* **Goal of the exercise**
When you answer, restate the entries below without altering anything.

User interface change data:
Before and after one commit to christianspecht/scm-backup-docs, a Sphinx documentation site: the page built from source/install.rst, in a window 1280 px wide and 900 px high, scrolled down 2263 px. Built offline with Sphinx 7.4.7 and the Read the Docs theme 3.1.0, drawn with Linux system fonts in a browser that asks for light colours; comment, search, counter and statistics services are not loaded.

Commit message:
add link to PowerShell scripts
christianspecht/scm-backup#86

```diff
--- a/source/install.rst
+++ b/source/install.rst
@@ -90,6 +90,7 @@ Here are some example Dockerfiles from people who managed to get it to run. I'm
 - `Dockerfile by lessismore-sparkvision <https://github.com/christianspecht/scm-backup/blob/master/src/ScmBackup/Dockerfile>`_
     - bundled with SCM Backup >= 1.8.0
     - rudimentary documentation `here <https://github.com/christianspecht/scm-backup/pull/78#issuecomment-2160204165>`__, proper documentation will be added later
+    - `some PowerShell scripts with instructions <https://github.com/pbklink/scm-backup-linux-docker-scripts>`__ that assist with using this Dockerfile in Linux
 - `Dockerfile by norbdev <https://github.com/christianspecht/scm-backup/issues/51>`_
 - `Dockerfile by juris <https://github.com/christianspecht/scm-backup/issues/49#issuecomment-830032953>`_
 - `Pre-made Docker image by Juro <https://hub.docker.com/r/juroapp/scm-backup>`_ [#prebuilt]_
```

* **Exercise result**
Before and after one commit to christianspecht/scm-backup-docs, a Sphinx documentation site: the page built from source/install.rst, in a window 1280 px wide and 900 px high, scrolled down 2263 px. Built offline with Sphinx 7.4.7 and the Read the Docs theme 3.1.0, drawn with Linux system fonts in a browser that asks for light colours; comment, search, counter and statistics services are not loaded.

Commit message:
add link to PowerShell scripts
christianspecht/scm-backup#86

```diff
--- a/source/install.rst
+++ b/source/install.rst
@@ -90,6 +90,7 @@ Here are some example Dockerfiles from people who managed to get it to run. I'm
 - `Dockerfile by lessismore-sparkvision <https://github.com/christianspecht/scm-backup/blob/master/src/ScmBackup/Dockerfile>`_
     - bundled with SCM Backup >= 1.8.0
     - rudimentary documentation `here <https://github.com/christianspecht/scm-backup/pull/78#issuecomment-2160204165>`__, proper documentation will be added later
+    - `some PowerShell scripts with instructions <https://github.com/pbklink/scm-backup-linux-docker-scripts>`__ that assist with using this Dockerfile in Linux
 - `Dockerfile by norbdev <https://github.com/christianspecht/scm-backup/issues/51>`_
 - `Dockerfile by juris <https://github.com/christianspecht/scm-backup/issues/49#issuecomment-830032953>`_
 - `Pre-made Docker image by Juro <https://hub.docker.com/r/juroapp/scm-backup>`_ [#prebuilt]_
```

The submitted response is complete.